# PROBLEM DETAILS:
Search the records for "DIGITALOCEAN". Copy every line where it appears.

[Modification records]
---+---
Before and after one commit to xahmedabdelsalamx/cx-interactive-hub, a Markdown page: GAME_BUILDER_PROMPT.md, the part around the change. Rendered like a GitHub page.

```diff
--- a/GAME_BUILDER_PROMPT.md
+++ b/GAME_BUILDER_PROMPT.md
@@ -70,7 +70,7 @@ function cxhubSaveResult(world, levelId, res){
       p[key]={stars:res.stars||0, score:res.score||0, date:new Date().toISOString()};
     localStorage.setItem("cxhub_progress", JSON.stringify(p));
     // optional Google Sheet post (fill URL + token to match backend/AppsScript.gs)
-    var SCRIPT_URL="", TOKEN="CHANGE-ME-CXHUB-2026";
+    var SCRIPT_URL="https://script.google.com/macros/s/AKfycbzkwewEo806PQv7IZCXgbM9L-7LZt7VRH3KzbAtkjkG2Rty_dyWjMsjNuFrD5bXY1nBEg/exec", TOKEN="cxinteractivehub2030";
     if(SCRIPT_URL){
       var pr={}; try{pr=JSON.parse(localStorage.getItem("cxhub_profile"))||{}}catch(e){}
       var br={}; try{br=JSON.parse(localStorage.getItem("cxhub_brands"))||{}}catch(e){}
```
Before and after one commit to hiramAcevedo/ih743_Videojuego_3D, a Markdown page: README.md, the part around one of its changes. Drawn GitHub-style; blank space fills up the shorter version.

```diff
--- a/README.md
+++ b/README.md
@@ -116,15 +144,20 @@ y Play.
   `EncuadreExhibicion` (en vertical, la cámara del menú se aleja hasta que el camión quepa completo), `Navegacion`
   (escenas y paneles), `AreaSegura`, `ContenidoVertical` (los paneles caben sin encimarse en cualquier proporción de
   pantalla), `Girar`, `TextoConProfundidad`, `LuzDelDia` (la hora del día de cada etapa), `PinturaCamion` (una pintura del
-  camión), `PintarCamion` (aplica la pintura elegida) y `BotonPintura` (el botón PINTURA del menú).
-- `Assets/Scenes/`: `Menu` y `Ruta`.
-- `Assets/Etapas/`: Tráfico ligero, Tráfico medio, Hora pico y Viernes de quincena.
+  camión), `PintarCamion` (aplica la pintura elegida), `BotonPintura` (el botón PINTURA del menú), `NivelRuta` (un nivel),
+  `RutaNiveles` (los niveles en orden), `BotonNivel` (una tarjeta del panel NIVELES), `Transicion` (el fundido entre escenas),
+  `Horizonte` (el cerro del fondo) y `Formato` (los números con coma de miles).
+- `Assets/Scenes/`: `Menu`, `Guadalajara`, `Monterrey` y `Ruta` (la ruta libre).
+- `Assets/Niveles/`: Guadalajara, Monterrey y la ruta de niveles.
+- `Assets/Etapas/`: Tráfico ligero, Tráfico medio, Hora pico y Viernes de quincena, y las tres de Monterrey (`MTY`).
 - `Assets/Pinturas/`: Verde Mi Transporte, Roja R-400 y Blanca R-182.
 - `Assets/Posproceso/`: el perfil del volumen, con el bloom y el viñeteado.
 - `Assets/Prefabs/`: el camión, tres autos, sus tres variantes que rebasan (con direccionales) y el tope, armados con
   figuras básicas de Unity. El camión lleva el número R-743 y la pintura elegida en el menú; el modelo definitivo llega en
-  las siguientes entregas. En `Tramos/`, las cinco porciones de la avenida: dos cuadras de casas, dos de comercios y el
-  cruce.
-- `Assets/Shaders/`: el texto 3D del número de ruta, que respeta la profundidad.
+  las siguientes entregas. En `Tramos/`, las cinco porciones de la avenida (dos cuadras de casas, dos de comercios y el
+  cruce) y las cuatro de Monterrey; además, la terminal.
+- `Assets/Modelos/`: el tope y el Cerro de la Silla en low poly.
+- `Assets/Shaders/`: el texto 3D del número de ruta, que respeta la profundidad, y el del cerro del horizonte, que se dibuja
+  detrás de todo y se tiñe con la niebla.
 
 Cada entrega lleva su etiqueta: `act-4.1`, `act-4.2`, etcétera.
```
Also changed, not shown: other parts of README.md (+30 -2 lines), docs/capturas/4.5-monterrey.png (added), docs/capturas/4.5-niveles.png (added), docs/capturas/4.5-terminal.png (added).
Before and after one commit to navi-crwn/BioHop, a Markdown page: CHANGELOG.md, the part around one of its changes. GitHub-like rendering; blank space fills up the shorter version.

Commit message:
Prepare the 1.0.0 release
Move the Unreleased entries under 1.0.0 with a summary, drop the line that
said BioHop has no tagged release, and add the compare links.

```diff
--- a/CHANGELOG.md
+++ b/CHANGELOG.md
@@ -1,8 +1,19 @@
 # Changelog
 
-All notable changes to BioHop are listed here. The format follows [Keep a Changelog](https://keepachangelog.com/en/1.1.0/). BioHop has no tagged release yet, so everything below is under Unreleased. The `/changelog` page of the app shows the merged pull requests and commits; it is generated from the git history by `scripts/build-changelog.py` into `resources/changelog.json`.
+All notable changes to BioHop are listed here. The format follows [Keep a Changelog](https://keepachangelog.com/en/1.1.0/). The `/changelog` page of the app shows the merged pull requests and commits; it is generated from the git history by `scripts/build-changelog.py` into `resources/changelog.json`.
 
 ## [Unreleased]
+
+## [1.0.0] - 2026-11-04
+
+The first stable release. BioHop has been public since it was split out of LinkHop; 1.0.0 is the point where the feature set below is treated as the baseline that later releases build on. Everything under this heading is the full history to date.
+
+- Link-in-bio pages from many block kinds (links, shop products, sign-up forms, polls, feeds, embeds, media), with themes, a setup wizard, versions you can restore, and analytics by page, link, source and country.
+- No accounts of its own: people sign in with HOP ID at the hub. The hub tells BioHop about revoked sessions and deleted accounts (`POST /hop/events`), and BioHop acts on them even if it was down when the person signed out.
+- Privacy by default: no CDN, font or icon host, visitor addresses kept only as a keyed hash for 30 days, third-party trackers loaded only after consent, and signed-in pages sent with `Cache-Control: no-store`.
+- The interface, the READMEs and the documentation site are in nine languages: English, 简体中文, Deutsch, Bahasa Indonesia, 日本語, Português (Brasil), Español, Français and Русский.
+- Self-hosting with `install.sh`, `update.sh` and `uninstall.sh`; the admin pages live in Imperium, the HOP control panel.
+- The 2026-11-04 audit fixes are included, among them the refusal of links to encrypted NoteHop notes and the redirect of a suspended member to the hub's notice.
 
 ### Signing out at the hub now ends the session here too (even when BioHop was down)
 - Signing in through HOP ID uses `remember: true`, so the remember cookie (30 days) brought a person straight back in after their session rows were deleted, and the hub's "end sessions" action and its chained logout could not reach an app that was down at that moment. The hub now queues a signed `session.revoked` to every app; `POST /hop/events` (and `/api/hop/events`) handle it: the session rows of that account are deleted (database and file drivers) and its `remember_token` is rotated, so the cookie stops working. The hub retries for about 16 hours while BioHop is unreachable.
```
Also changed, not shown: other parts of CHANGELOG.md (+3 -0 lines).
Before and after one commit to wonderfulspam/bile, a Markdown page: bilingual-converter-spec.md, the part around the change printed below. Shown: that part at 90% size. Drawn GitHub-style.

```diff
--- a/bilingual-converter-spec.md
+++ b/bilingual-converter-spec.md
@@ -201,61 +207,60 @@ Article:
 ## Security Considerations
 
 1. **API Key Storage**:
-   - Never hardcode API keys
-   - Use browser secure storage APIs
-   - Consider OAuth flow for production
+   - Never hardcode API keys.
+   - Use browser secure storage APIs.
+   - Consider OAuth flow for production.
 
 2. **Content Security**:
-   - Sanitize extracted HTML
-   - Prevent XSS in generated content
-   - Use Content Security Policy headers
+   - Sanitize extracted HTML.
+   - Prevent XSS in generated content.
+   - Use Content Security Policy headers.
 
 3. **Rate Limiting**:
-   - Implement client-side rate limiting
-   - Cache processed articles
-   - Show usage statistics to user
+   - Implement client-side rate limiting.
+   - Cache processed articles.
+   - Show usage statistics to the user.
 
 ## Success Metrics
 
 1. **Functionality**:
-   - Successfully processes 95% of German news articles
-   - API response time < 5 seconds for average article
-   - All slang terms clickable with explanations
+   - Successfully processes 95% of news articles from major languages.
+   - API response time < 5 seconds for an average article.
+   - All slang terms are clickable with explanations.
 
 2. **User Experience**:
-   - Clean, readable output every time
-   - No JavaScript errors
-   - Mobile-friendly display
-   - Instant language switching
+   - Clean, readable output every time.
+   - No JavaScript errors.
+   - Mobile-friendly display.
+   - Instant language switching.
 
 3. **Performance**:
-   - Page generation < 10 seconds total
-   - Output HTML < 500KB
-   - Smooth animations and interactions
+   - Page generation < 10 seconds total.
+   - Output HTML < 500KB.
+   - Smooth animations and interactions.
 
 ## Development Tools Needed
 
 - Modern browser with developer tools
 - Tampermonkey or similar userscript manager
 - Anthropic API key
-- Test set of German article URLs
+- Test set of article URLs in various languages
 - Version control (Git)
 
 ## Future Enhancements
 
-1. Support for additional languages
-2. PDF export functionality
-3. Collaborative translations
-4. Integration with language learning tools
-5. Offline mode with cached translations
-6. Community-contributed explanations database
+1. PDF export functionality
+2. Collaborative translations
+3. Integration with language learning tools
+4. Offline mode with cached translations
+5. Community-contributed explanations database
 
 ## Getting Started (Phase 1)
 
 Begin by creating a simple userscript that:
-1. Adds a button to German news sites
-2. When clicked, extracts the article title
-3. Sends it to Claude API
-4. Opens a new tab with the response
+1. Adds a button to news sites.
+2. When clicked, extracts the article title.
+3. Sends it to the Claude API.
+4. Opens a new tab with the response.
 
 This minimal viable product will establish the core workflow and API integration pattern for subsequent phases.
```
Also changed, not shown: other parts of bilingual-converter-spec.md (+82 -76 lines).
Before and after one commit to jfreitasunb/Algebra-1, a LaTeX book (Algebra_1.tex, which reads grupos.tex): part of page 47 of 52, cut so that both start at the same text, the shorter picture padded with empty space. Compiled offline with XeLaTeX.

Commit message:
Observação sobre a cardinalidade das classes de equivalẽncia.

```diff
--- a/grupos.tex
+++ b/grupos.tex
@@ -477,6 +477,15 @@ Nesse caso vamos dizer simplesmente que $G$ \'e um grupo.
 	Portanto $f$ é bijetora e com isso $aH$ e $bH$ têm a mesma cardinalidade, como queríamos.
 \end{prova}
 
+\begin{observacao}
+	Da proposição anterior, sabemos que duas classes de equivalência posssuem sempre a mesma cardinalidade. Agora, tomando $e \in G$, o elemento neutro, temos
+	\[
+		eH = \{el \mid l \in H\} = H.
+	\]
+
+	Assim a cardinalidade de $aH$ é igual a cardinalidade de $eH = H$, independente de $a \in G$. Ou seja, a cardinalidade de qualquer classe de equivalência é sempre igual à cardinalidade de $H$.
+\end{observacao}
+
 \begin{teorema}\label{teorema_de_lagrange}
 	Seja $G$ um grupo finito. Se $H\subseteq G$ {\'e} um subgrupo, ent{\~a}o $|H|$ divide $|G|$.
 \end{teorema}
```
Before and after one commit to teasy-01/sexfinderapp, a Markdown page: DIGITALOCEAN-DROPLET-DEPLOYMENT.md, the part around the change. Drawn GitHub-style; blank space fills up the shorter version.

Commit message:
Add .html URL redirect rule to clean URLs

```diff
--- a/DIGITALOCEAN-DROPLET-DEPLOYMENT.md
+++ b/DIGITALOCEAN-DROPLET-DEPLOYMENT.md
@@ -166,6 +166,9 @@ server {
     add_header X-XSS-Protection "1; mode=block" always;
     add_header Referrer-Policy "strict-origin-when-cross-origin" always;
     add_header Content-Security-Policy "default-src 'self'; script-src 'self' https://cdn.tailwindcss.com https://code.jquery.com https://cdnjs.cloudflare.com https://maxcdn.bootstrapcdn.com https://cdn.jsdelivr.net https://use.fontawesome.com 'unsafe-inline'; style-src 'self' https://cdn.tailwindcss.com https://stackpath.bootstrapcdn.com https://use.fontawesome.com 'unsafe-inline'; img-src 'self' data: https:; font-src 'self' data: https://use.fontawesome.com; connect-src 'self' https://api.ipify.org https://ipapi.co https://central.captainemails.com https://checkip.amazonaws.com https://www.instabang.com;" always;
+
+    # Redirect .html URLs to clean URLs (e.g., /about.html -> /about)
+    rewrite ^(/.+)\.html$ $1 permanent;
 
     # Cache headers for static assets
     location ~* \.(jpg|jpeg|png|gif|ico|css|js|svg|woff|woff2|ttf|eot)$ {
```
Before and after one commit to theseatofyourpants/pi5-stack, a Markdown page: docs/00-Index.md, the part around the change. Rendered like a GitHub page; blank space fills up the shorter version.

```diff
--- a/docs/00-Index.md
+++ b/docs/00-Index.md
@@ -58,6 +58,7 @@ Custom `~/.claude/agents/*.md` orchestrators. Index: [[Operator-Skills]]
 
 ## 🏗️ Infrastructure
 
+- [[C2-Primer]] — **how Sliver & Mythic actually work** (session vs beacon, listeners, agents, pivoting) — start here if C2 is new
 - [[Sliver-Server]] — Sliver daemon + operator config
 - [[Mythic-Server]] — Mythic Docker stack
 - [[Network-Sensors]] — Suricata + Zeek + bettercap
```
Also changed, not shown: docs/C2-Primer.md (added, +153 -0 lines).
---+---
# WRITTEN RESPONSE:
Before and after one commit to teasy-01/sexfinderapp, a Markdown page: DIGITALOCEAN-DROPLET-DEPLOYMENT.md, the part around the change. Drawn GitHub-style; blank space fills up the shorter version.
--- a/DIGITALOCEAN-DROPLET-DEPLOYMENT.md
+++ b/DIGITALOCEAN-DROPLET-DEPLOYMENT.md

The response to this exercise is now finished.